The self-described “Democratic Socialist” and party outsider from Vermont won 26 per cent of the vote but failed to turn out a revolution in his New England neighbourhood and shake Buttigieg after they virtually tied in Iowa.

“The reason that we won this tonight in New Hampshire and we won in Iowa is our volunteers,” said a jubilant Sanders.

“We have an unprecedented grassroots movement from coast to coast. We are putting together a multi-gender, multiracial political movement. This is the movement from coast to coast that we finally have an economy and a government that works for all of us,” New York Post quoted Sanders as saying.

Earlier in the month, Sanders held a narrow lead among the Democratic contenders. “I think he’s a communist,” said Trump, for whom name-calling and character smearing are an integral part of his campaign for re-election in November this year.

Earlier, voters in the midwestern state of Iowa participate in the long process that will eventually choose the Democratic party’s presidential nominee, who will take on Donald Trump in November’s US Presidential election.

The primaries and caucuses are a series of contests, in all 50 US states plus Washington DC and outlying territories, by which each party selects its presidential nominee.

On January 22, former US secretary of state Hillary Clinton had launched a scathing attack on a presidential hopeful and 2016 Democratic rival Sanders, telling a documentary that “nobody likes him.”

Sanders, 78, pushed Clinton to the wire four years ago in an acrimonious, months-long battle for the party’s nomination. Clinton won that race but lost to Trump in November.

Sanders was treated for a blocked artery after experiencing chest discomfort and has cancelled campaign events until further notice.

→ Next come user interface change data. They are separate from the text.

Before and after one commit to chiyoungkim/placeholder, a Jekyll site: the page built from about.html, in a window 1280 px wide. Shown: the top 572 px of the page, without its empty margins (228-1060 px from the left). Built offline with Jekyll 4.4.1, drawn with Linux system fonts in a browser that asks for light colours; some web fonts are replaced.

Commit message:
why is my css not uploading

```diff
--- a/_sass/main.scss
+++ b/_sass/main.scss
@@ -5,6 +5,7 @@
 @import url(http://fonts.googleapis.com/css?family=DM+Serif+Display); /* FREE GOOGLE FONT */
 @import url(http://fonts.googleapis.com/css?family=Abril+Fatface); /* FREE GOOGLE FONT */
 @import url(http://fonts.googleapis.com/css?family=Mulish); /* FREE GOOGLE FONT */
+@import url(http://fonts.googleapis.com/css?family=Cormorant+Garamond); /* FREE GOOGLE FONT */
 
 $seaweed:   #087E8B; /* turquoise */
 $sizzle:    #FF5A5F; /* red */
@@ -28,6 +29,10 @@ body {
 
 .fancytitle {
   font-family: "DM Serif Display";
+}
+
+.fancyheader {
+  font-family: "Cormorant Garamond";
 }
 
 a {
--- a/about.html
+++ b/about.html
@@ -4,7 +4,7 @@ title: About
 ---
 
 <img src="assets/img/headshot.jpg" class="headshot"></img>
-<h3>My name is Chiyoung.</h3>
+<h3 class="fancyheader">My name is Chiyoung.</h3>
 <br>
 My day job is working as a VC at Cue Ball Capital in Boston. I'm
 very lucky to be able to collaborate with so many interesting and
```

Sanders is the oldest candidate vying to take on President Donald Trump, 73, and is third in the Democratic nominee polls behind Joe Biden, 76, and Elizabeth Warren, 70.